Version difference data
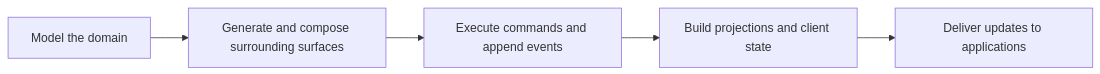
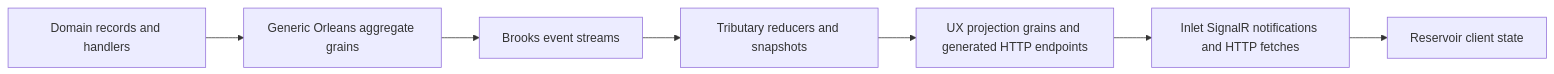
Before and after one commit to Gibbs-Morris/mississippi: the diagram in docs/Docusaurus/docs/concepts/index.md, drawn with Mermaid. The commit also changed other lines of this file and 58 other files, not shown here.

````diff
--- a/docs/Docusaurus/docs/concepts/index.md
+++ b/docs/Docusaurus/docs/concepts/index.md
@@ -28,7 +33,9 @@
 ```mermaid
 flowchart LR
-    A[Model the domain] --> B[Generate and compose surrounding surfaces]
-    B --> C[Execute commands and append events]
-    C --> D[Build projections and client state]
-    D --> E[Deliver updates to applications]
+    A[Domain records and handlers] --> B[Generic Orleans aggregate grains]
+    B --> C[Brooks event streams]
+    C --> D[Tributary reducers and snapshots]
+    D --> E[UX projection grains and generated HTTP endpoints]
+    E --> F[Inlet SignalR notifications and HTTP fetches]
+    F --> G[Reservoir client state]
 ```
````
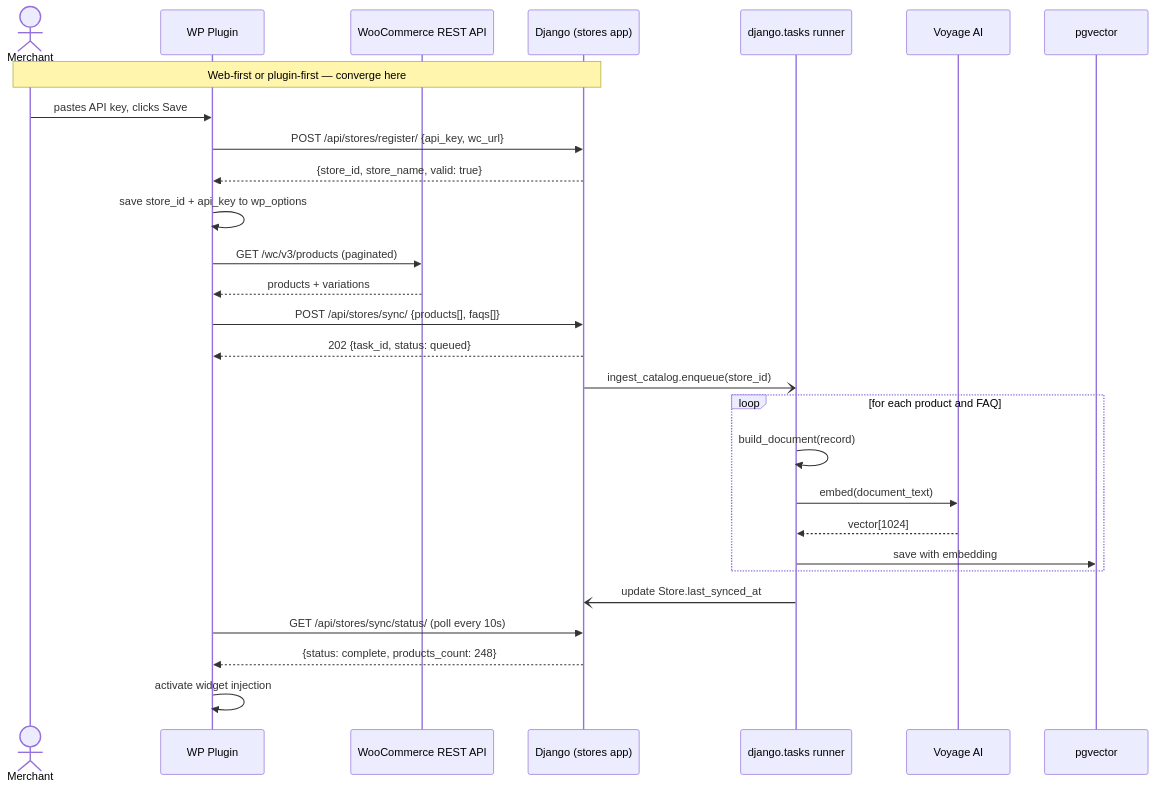
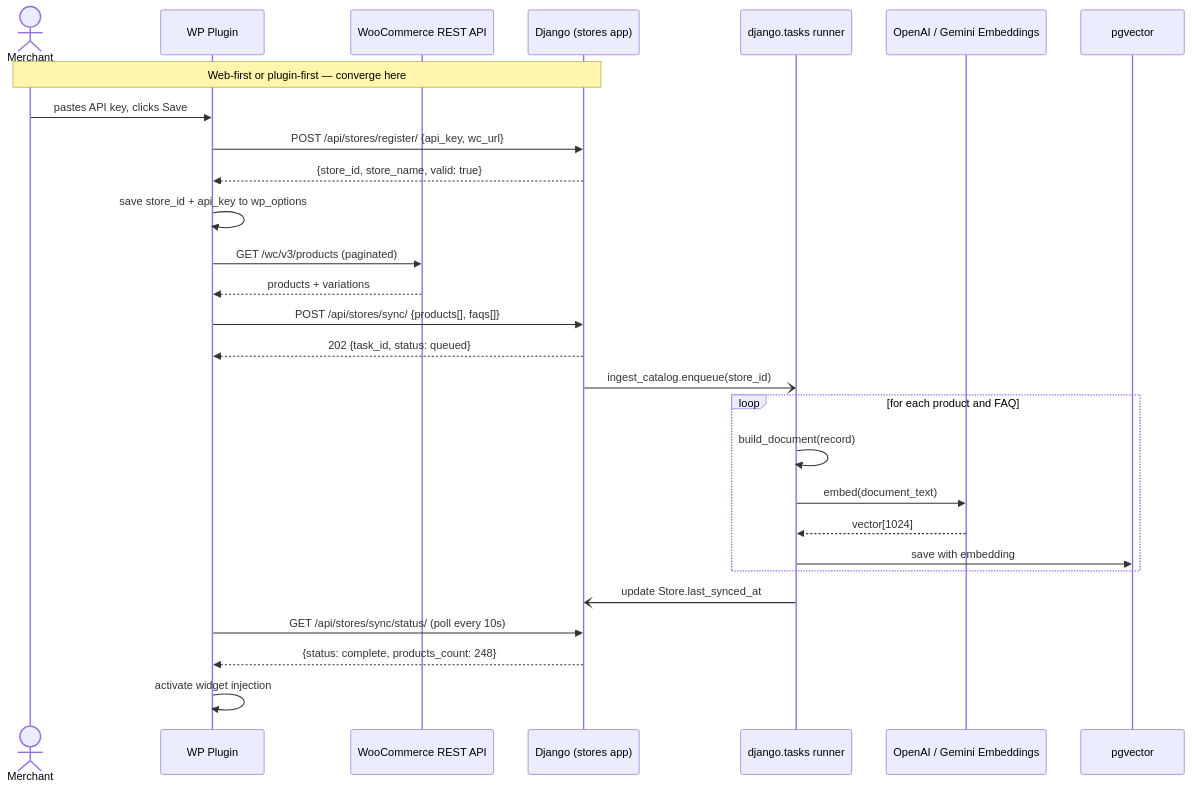
The fourth of 6 diagrams in _docs/PRD.md (aji-pratama/woocs), drawn with Mermaid before and after one commit. The commit also changed other lines of this file and 6 other files, not shown here.

````diff
--- a/_docs/PRD.md
+++ b/_docs/PRD.md
@@ -1396,35 +1396,35 @@
 ```mermaid
 sequenceDiagram
   actor Merchant
   participant WP as WP Plugin
   participant WC as WooCommerce REST API
   participant Django as Django (stores app)
   participant Worker as django.tasks runner
-  participant Voyage as Voyage AI
+  participant Embeddings as OpenAI / Gemini Embeddings
   participant PG as pgvector
 
   Note over Merchant,Django: Web-first or plugin-first — converge here
 
   Merchant->>WP: pastes API key, clicks Save
   WP->>Django: POST /api/stores/register/ {api_key, wc_url}
   Django-->>WP: {store_id, store_name, valid: true}
   WP->>WP: save store_id + api_key to wp_options
 
   WP->>WC: GET /wc/v3/products (paginated)
   WC-->>WP: products + variations
   WP->>Django: POST /api/stores/sync/ {products[], faqs[]}
   Django-->>WP: 202 {task_id, status: queued}
   Django-)Worker: ingest_catalog.enqueue(store_id)
 
   loop for each product and FAQ
     Worker->>Worker: build_document(record)
-    Worker->>Voyage: embed(document_text)
-    Voyage-->>Worker: vector[1024]
+    Worker->>Embeddings: embed(document_text)
+    Embeddings-->>Worker: vector[1024]
     Worker->>PG: save with embedding
   end
 
   Worker-)Django: update Store.last_synced_at
   WP->>Django: GET /api/stores/sync/status/ (poll every 10s)
   Django-->>WP: {status: complete, products_count: 248}
   WP->>WP: activate widget injection
 ```
````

-- Exercise aim --
Take the entries above and restate them word for word, minus their images.

-- Result of the task --
Before and after one commit to Gibbs-Morris/mississippi: the diagram in docs/Docusaurus/docs/concepts/index.md, drawn with Mermaid. The commit also changed other lines of this file and 58 other files, not shown here.

````diff
--- a/docs/Docusaurus/docs/concepts/index.md
+++ b/docs/Docusaurus/docs/concepts/index.md
@@ -28,7 +33,9 @@
 ```mermaid
 flowchart LR
-    A[Model the domain] --> B[Generate and compose surrounding surfaces]
-    B --> C[Execute commands and append events]
-    C --> D[Build projections and client state]
-    D --> E[Deliver updates to applications]
+    A[Domain records and handlers] --> B[Generic Orleans aggregate grains]
+    B --> C[Brooks event streams]
+    C --> D[Tributary reducers and snapshots]
+    D --> E[UX projection grains and generated HTTP endpoints]
+    E --> F[Inlet SignalR notifications and HTTP fetches]
+    F --> G[Reservoir client state]
 ```
````
The fourth of 6 diagrams in _docs/PRD.md (aji-pratama/woocs), drawn with Mermaid before and after one commit. The commit also changed other lines of this file and 6 other files, not shown here.

````diff
--- a/_docs/PRD.md
+++ b/_docs/PRD.md
@@ -1396,35 +1396,35 @@
 ```mermaid
 sequenceDiagram
   actor Merchant
   participant WP as WP Plugin
   participant WC as WooCommerce REST API
   participant Django as Django (stores app)
   participant Worker as django.tasks runner
-  participant Voyage as Voyage AI
+  participant Embeddings as OpenAI / Gemini Embeddings
   participant PG as pgvector
 
   Note over Merchant,Django: Web-first or plugin-first — converge here
 
   Merchant->>WP: pastes API key, clicks Save
   WP->>Django: POST /api/stores/register/ {api_key, wc_url}
   Django-->>WP: {store_id, store_name, valid: true}
   WP->>WP: save store_id + api_key to wp_options
 
   WP->>WC: GET /wc/v3/products (paginated)
   WC-->>WP: products + variations
   WP->>Django: POST /api/stores/sync/ {products[], faqs[]}
   Django-->>WP: 202 {task_id, status: queued}
   Django-)Worker: ingest_catalog.enqueue(store_id)
 
   loop for each product and FAQ
     Worker->>Worker: build_document(record)
-    Worker->>Voyage: embed(document_text)
-    Voyage-->>Worker: vector[1024]
+    Worker->>Embeddings: embed(document_text)
+    Embeddings-->>Worker: vector[1024]
     Worker->>PG: save with embedding
   end
 
   Worker-)Django: update Store.last_synced_at
   WP->>Django: GET /api/stores/sync/status/ (poll every 10s)
   Django-->>WP: {status: complete, products_count: 248}
   WP->>WP: activate widget injection
 ```
````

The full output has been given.